Contract talks between the company that hires drivers for the Vineyard Transit Authority and the union that represents them are set to begin next month after a three-year legal battle over the vote by drivers to join the union.

In April of this year, the 11th Circuit U.S. Court of Appeals in Atlanta upheld a decision by the National Labor Relations Board that certified the election of the Amalgamated Transit Union (ATU) to represent Island bus drivers. The court ordered Transit Connection Inc. to begin negotiations for a collective bargaining agreement with the drivers.

Meanwhile, escalating tension between management and drivers bubbled over this summer following an accident involving a VTA bus that injured two pedestrians.

In a full-page advertisement in today’s Gazette billed as an open letter to the Island community, ATU claims short staffing has led to fatigue among drivers.

“When a bus company puts professional drivers in that position, it creates risks,” the open letter says in part

TCI confirmed this week that it had hired Greg Dash of Dash Associates in Pennsylvania to handle bargaining talks.

“The folks on the Vineyard are going to have to be involved in the negotiations, and it makes it difficult for them in August,” Mr. Dash said. “There will be September dates, I’m just not sure what they are now.”

But ATU international vice president Bruce Hamilton called the lack of progress since April a delaying tactic.

“They’ve delayed for three years,” he said. “I understand August is their busy season, but the guy that runs the place lives down in Florida and their negotiator isn’t driving a bus. I really don’t understand why they can’t meet.”

The vote to join the union dates to 2015. Claims of technical violations led to an appeal and a second vote. When that vote was eventually upheld by the National Labor Relations Board, TCI appealed in federal court which resulted in the April decision against the company.

“They just don’t want the union,” said Richard Townes, an Edgartown resident who has worked for TCI for 21 years and was involved organizing the union. “They have a book of policies. We have to follow those policies, but they don’t. The union will do it in such a way as there’s a contract. Basically what we’re looking for is respect.”
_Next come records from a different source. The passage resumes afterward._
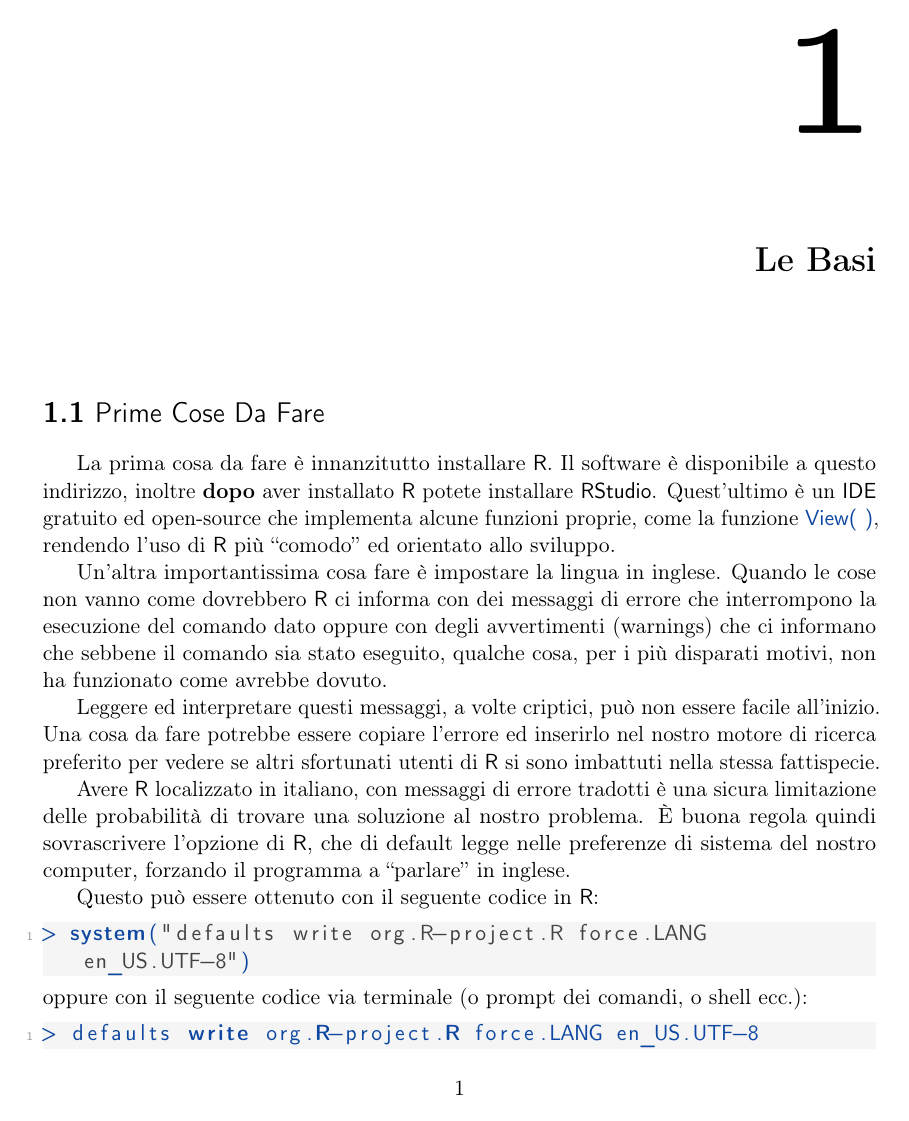
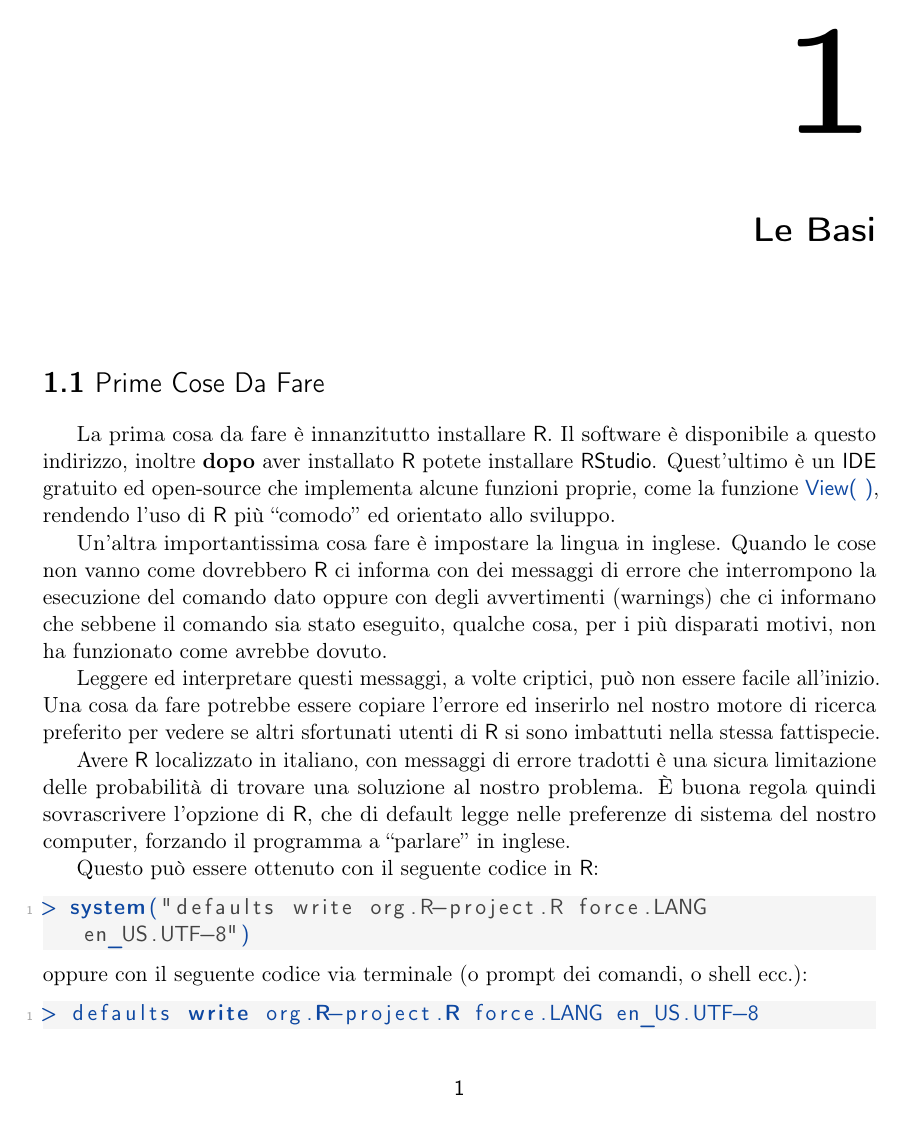
Before and after one commit to SabaDeMa/Appunti-R, a LaTeX book (Master File/Appunti.tex, which reads Master File/impostazioni.tex): page 9 of 49. Compiled offline with pdfLaTeX.

Commit message:
stile, testatine ecc

```diff
--- a/Master File/Appunti.tex
+++ b/Master File/Appunti.tex
@@ -11,6 +11,7 @@
 \usepackage{emptypage}
 \usepackage[titles]{tocloft}
 \usepackage{titlesec}
+\usepackage{fancyhdr}
 \usepackage{listings}
 \usepackage{amsmath ,amssymb, amsthm}
 %%
--- a/Master File/impostazioni.tex
+++ b/Master File/impostazioni.tex
@@ -2,9 +2,9 @@
 	% Capitoli
 \renewcommand{\thechapter}{\arabic{chapter}}
 \titleformat{\chapter}[display]
-{\filleft\bfseries\LARGE}%
+{\filleft\bfseries\sffamily\LARGE}%
 {\fontsize{80}{75}\selectfont\sffamily\thechapter}
-{4ex}
+{2ex}
 {}
 [\vspace{2ex}]
 	% Paragrafi
@@ -47,8 +47,27 @@
 \renewcommand{\cfttableader}{}
 \renewcommand{\cfttabafterpnum}{\cftparfillskip}
 % Tocloft 3: Font indici
-\renewcommand{\cftchapfont}{\sffamily}
+\renewcommand{\cftchapfont}{\bfseries\sffamily}
 \renewcommand{\cftsubsecfont}{\sffamily}
 \renewcommand{\cftsecfont}{\sffamily}
 \renewcommand{\cftfigfont}{\sffamily}
 \renewcommand{\cfttabfont}{\sffamily}
+
+% Fancyhdr
+\pagestyle{fancy}
+\renewcommand{\headrulewidth}{0pt}% Eliminano filetti
+\renewcommand{\footrulewidth}{0pt}
+\fancyhf{}%
+%
+\renewcommand{\sectionmark}[1]{\markright{ #1}}
+\fancyhead[LE]{\sffamily\thesection\rightmark}
+\fancyhead[RO]{\sffamily\chaptername\ {\sffamily\arabic{chapter}}}
+\fancyfoot[LE]{\sffamily\thepage}
+\fancyfoot[RO]{\sffamily\thepage}
+%%
+%% Ridefinire stile pagina Plain
+\fancypagestyle{plain}{%
+\fancyhf{}%Cancella tutto
+\fancyfoot[C]
+{\sffamily\thepage}
+}
```
Also changed, not shown: Master File/Appunti.pdf, 4 other files.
Mr. Hamilton said when the two sides do sit down at the negotiating table, a range of issues will be up for discussion.

“We’re going to be negotiating wages, benefits,” he said. “One of the big problems that exists here is an apparent unwillingness of TCI to maintain an adequate work force. What that means is the drivers are asked to work many more hours than they really ought to work, and that leads to some safety issues.”

VTA general manager Angela Grant said it is the responsibility of TCI to maintain adequate staffing levels. She called it a difficult task given the seasonal nature of the transit demand.

“Our vehicles travel 1.2 million, 1.3 million miles per year,” Ms. Grant said. “It’s on the driver to make sure they are progressing through in a safe manner.”

There are 35 to 40 full time drivers employed by Transit Connection Inc.; the number more than doubles in the summer to about 70 full time equivalent drivers, according to Ms. Grant.

“It’s a pretty heavy lift every year to get folks here and trained to provide the type of service that we need to provide each summer,” she said.

Mr. Townes said pay for veteran drivers will be a key negotiating point. He said after 14 years with the company, employees are not eligible for any additional pay raises.

Mr. Dash said TCI drivers already earn more than many area transit companies. He said the top rate for Island bus drivers is $23.50 per hour.

He said everything will be on the table when the two sides get together.

“There is no collective bargaining agreement at the moment,” Mr. Dash said. “It doesn’t happen too often in the transit industry. You’re going into a situation where there is nothing defined. We’re always optimistic that we’ll be able to make a deal. It takes a lot of talking and a lot of give and take on both sides. It takes some understanding on both sides. In the end, there’s a deal there somewhere.”